Context: Red blood cell distribution width (RDW) has been used to predict mortality during infection and inflammatory diseases. It also been purported to be predictive of mortality following traumatic injury. Objective: To identify the role of RDW in predicting mortality in trauma patients. We also sought to identify the role of RDW in predicting the development of sepsis in trauma patients. Methods: A retrospective observational study was per-formed of the medical records for all adult trauma patients admitted to Loyola University Medical Center from 2007 to 2014. Patients admitted for fewer than four days were excluded. Admission, peak, and change from admission to peak (Δ) RDW were recorded to determine the relationship with in-hospital mortality. Patient age, development of sepsis during the hospitalization, admission to the intensive care unit (ICU), and discharge disposition were also examined. Results: A total of 9,845 patients were admitted to the trauma service between 2007 and 2014, and a total of 2,512 (25.5%) patients fit the inclusion criteria and had both admission and peak values available. One-hundred twenty (4.6%) died while in the hospital. RDW values for all patients were (mean [standard deviation, SD]): admission 14.09 (1.88), peak 15.09 (2.34), and Δ RDW 1.00 (1.44). Admission, peak, and Δ RDW were not significant predictors of mortality (all p>0.50; hazard ratio [HR], 1.01–1.03). However, trauma patients who eventually developed sepsis had significantly higher RDW values (admission RDW: 14.27 (2.02) sepsis vs. 13.98 (1.73) no sepsis, p<0.001; peak RDW: 15.95 (2.55) vs. 14.51 (1.97), p<0.001; Δ RDW: 1.68 (1.77) vs. 0.53 (0.91), p<0.001). Conclusion: Admission, peak, and Δ RDW were not associated with in-hospital mortality in adult trauma patients with a length of stay (LOS) ≥four days. However, the development of sepsis in trauma patients is closely linked to increased RDW values and in-hospital mortality.

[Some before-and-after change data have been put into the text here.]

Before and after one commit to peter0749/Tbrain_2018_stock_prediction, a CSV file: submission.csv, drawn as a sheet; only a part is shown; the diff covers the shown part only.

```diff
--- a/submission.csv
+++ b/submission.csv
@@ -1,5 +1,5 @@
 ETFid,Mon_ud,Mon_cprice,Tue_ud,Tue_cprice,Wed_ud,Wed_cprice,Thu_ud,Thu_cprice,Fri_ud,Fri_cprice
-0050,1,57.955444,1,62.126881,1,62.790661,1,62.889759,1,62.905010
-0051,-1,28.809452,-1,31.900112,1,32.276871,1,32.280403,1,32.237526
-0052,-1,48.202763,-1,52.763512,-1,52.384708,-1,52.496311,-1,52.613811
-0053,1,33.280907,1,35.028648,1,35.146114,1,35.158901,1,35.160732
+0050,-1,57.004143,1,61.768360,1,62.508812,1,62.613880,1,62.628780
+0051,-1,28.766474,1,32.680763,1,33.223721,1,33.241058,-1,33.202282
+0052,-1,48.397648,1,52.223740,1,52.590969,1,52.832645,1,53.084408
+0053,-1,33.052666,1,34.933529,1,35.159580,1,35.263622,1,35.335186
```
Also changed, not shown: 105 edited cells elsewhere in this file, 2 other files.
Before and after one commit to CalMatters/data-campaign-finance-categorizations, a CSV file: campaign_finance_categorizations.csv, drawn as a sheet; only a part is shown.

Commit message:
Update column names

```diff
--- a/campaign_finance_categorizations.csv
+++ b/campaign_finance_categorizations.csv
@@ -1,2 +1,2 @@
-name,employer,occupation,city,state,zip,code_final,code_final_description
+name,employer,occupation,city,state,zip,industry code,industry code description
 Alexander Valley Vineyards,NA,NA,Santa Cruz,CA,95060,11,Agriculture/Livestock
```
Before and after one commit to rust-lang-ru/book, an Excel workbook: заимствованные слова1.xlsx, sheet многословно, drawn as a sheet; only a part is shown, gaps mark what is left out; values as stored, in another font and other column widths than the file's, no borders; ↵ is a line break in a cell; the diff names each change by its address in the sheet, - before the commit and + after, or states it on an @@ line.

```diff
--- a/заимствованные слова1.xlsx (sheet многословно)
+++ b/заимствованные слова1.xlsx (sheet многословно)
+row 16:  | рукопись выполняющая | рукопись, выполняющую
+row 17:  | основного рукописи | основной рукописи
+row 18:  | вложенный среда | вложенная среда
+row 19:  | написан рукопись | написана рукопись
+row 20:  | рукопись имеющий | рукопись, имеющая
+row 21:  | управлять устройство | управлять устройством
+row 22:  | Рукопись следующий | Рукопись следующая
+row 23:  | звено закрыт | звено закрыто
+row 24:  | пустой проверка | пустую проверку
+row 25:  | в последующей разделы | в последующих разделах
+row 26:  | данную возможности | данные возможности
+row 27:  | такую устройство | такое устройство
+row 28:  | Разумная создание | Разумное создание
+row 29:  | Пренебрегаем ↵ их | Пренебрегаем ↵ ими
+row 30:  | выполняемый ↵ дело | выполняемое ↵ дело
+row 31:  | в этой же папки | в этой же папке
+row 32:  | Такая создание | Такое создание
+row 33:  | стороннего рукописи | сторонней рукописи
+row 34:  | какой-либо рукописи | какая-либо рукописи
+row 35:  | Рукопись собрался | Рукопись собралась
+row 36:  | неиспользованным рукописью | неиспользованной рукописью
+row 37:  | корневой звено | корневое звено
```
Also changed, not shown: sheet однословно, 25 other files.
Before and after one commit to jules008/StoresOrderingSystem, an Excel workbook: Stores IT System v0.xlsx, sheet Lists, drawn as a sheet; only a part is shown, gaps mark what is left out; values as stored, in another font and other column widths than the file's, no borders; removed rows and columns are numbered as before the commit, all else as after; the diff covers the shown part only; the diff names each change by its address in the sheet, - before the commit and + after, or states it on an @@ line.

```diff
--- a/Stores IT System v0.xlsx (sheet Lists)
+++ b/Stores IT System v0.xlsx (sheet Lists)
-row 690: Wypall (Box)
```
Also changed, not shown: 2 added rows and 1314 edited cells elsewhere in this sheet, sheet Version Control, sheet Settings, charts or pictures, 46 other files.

- Red blood cell distribution width
- Red blood cells
ASJC Scopus subject areas
- Complementary and alternative medicine